"I don't think I've ever tried to downplay my emotions regarding any football game," a usually stoic Willingham said. "This football game's important just as the last one was important. I think the emotions for those games are extremely high and will be extremely high for this one. The fact that you have players that I recruited, that I spent time in their homes, that does make it just a little bit different the relationship, but no. When you get to the game, it's a football game."
Willingham's departure from Notre Dame left a lot of bad feelings on both sides. His record at Notre Dame was 21-15 through three years that included two bowl appearances . He was let go three years into a six-year contract after a 41-10 blowout loss to USC and it was perceived by many as wrong. When he took the job opening at Washington, it provided him a chance to prove his former employers wrong. Because of a pre-determined schedule, the football gods gives fans this September treat.
"This is a big game and it will be highlighted and hyped to a great extent by a lot people around the country," Willingham said. "So that means a lot of attention will be on it, a lot of eyes on it and you get excited when you have those kind of venues to perform to for."
The man who replaced Willingham at Notre Dame was Charlie Weis. Weis was the offensive coordinator with the New England Patriots before accepting the job. The two men could not be more contrasting. Willingham guards every word out of his mouth like a national security secret and is sometimes cryptic in his statements. Weis is more blunt and carries a swagger around. Weis actually visited Notre Dame when Willingham was still the head coach for the Irish.
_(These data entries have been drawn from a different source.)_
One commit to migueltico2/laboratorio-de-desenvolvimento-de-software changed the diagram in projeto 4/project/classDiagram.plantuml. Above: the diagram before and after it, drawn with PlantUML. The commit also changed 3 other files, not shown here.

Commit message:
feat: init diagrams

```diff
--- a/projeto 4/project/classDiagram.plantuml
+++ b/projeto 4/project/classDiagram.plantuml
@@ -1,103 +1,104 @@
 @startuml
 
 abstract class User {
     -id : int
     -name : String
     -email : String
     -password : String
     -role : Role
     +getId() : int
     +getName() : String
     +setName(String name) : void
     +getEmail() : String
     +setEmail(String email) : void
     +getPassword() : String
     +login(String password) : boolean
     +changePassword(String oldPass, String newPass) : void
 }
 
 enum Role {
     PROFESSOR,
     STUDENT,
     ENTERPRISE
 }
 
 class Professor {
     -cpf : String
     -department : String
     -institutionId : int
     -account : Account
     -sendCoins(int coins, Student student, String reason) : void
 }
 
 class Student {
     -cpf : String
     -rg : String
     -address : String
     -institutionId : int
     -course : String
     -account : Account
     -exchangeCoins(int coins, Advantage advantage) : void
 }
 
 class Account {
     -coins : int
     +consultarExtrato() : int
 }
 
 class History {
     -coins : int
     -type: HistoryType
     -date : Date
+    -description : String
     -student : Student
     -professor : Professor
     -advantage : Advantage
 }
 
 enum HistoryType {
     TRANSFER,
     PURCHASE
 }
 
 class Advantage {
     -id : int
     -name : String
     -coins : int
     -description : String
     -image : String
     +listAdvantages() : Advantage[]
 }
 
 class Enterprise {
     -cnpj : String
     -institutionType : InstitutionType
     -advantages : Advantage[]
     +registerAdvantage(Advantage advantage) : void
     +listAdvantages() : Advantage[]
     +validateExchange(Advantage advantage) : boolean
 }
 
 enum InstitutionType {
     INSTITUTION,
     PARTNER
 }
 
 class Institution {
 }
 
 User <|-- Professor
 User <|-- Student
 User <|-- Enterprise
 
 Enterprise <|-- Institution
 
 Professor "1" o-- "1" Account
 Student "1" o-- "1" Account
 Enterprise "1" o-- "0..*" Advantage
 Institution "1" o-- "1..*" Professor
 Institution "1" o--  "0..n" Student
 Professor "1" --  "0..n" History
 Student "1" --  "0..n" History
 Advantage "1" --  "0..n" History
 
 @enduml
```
"I've watched Charlie when he came and visited with our team," Willingham said. "We brought him in and had him talk with our staff on some of the things he was doing and he was very willing to do that. He was obviously a Notre Dame grad and from a successful program so we enjoyed those weeks. There's no question he is a very well regarded play-caller, coach and he's done a great job."
Weis, who repeatedly deflected questions about the Willingham match-up during his Tuesday press conference, remembers the visit but said he wasn't there to tell the old coaches how to run an offense.
"I wasn't there to judge what they were doing," Weis said. "I had gone to Notre Dame. A few of the people knew me. They asked me to come in. I visited with the offensive staff for a day. We got to just brainstorm back and forth and ask and answer some questions. It was kind of like a little clinic. I was there for a couple days and went home."
Maybe it would have been beneficial for Willingham's Irish team if Weis gave them a few tips. The one constant of his three-year reign at Notre Dame was a stagnant offense that lacked creativity and imagination. With basically the same personnel as this year, 2004 was not a banner year for the offense. Under the guidance of much-maligned Bill Diedrich, the group averaged 24 points per game and 345 yards per contest (127 rush, 218 pass).
Insert Weis and his supposed offensive "genius" mind. Through three games, the team is averaging nine more points per game and 100 more total yards (162 rush, 284 pass). The numbers are striking. Willingham is even taken aback by the success they've achieved.
"I think their football team has a great offense," Willingham said. "They have guys that can easily get one hundred plus yards rushing in a game. They have a big aggressive offensive line that can really open up some holes and provide a solid protection core. Their receivers are great, but (Rhema) McKnight overall is a really good receiver. When you put that group on the field they are not only good in size but they are quick only.
"I think that they are executing. When you execute on offense, you are able to put points on the board. Right now they are putting a lot of points on the board."
For all the sidestepping by the two coaches, this game has big implications for both teams. For Notre Dame, it is a chance to get back on track after a heart-breaking home-opening loss to Michigan State. For Washington, it is a chance to give their head coach, despite what he says, an extremely satisfying win over the university that let him go. In classic Willingham fashion, he refuses to tip his hand.
"There is obviously a lot of attention on this year's game, but it is always going to be all written up with a lot of hype," Willingham said. "When everything is all said and done, the scoreboard is still going to say that it is the Huskies playing against the Irish. Nothing more."